Some donors give in honor of loved ones. The U’s new Robert H. and Katharine B. Garff Building was given to the university with a $12 million donation from the Garff children. The building was named after their parents as a surprise for them.
According to the dean of the David Eccles School of Business, Taylor Randall, the Garff children are the third generation of their family to invest in the U.
The new building is finished and ready for Master’s of Business Administration programs to move in by July. It features handcrafted doors and Italian tile in the restrooms.
“Our parents have been our personal heroes since we were children,” Matthew Garff told the U’s development newsletter, IMPACT. “One of the closest things to my parents’ hearts is education, and they taught us to value it above all else. As a true Ute family, we are thrilled to have this opportunity to give back to the school that taught us so much and to simultaneously honor our parents for their tireless efforts and continuous donations to education in Utah. We believe that this building will live up to our parents’ names by providing top-tier instruction and programs.”
Of course, not all donations are in the millions or are given away to honor ones’ parents. The student-run U-Phonathon team calls and connects with alumni.

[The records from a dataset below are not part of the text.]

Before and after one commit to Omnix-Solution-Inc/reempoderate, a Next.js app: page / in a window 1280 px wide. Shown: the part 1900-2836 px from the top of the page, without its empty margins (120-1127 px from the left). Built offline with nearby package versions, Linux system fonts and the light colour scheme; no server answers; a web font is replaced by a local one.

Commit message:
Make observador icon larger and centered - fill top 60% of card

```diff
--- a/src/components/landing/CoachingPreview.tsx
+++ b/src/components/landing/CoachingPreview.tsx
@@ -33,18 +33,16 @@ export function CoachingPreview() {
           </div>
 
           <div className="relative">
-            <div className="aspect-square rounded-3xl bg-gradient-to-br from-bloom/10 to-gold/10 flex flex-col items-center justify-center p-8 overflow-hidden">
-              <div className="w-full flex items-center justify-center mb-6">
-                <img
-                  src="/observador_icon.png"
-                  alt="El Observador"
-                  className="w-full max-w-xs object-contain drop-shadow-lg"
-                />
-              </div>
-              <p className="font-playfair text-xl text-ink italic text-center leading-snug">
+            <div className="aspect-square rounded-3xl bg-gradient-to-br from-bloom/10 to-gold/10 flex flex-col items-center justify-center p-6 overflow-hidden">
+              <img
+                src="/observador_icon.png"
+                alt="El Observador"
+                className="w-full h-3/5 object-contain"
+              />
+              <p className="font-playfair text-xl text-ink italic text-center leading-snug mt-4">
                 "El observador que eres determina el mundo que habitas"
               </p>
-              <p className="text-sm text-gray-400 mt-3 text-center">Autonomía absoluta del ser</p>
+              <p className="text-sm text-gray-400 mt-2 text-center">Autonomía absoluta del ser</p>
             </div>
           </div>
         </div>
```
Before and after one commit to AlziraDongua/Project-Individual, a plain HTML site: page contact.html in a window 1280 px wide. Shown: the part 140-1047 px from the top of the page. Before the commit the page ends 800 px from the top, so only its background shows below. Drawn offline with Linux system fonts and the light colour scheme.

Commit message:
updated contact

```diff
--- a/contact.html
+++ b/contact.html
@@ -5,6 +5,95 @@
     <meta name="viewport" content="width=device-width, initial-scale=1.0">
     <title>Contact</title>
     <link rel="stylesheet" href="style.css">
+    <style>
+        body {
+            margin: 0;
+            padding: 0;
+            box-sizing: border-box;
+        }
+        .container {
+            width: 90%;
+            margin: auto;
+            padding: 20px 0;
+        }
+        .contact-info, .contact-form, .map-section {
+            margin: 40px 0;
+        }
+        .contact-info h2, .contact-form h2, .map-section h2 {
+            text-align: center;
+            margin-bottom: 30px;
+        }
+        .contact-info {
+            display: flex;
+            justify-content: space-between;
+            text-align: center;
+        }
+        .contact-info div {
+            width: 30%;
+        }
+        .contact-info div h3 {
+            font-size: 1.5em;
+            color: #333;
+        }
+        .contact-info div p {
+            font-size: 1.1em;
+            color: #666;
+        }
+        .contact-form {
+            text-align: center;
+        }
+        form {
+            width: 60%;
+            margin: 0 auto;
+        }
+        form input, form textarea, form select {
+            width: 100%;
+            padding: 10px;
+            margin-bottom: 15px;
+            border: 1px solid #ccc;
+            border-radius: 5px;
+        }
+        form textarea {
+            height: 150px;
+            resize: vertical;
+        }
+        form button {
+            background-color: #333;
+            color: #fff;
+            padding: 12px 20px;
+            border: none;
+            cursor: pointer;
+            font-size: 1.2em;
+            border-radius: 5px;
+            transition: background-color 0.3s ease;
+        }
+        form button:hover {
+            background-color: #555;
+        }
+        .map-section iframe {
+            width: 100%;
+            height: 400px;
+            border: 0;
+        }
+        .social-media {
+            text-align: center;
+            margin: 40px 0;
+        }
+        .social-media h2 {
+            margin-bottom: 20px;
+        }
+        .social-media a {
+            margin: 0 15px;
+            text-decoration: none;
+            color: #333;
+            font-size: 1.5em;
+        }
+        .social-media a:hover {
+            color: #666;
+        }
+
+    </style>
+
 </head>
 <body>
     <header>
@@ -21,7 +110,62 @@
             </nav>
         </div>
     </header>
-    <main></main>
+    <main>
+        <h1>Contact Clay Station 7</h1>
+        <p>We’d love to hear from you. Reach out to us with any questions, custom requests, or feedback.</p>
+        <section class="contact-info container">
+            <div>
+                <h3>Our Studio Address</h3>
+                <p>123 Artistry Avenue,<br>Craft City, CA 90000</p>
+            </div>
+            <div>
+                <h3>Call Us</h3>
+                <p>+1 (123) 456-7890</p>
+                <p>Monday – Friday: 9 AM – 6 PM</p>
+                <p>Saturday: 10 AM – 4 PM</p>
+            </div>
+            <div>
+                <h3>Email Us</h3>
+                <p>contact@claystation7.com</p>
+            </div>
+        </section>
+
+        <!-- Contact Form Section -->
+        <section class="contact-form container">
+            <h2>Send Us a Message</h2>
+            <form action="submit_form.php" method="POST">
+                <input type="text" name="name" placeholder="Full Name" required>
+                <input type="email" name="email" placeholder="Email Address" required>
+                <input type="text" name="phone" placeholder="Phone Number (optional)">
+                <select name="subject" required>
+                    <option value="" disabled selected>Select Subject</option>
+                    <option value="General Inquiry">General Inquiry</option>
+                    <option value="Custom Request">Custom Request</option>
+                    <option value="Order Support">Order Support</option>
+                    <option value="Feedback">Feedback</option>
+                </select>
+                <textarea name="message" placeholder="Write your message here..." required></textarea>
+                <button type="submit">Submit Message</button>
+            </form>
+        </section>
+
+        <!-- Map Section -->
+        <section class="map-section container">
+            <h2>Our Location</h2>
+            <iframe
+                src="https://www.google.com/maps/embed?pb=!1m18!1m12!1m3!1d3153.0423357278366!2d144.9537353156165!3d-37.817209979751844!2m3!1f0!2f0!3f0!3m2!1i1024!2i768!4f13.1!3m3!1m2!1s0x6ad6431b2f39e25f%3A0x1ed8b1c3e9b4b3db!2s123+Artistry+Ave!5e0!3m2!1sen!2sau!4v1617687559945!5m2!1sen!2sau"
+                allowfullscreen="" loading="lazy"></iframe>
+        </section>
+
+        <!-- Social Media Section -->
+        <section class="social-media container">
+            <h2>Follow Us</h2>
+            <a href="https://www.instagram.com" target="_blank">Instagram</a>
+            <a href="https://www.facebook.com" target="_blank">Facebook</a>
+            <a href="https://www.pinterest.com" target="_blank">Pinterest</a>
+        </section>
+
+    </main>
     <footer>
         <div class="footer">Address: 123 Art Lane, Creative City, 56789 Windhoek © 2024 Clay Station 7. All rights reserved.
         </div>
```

After updating information, building relationships and sharing what’s new at the U, callers plea for donations.
According to the department’s website, the U receives 10.5 percent of its budget from the state of Utah, leaving the rest of the needed funds up to sources such as generous gifts.
Names of high-giving donors make up campus from the Robert H. and Katharine B. Garff Building to the various Eccles facilities. Not all donors’ names make it on the outside of buildings, but they can still be featured inside. The Garff family name is not the only one to make an appearance on the Robert H. and Katharine B. Garff Building. Inside, it features breakout rooms for students along with plaques of the names and pictures of the donors who made it possible. The building also includes a diagram on the main floor of donors and their given amounts.
These visual tributes are not new to the Robert H. and Katharine B. Garff Building. In multiple classrooms across campus, the faces of donors cover the walls. Room 2850 in the Language and Communications Building once had whiteboards hanging for professors. Now, as students learn, they have the face of a donor staring back at them.
As the university strives to move up in university rankings, attract and keep talented faculty and push students through to graduation, costs rise. Through emails, phone calls and mailings, the U scavenges to find all of the funds that it can.
“All of our successes—increased retention and graduation rates, outstanding patient outcomes and research breakthroughs—are the result of individuals who collectively comprise the University of Utah,” said U President Ruth V. Watkins, to @theU, “working together as one university.”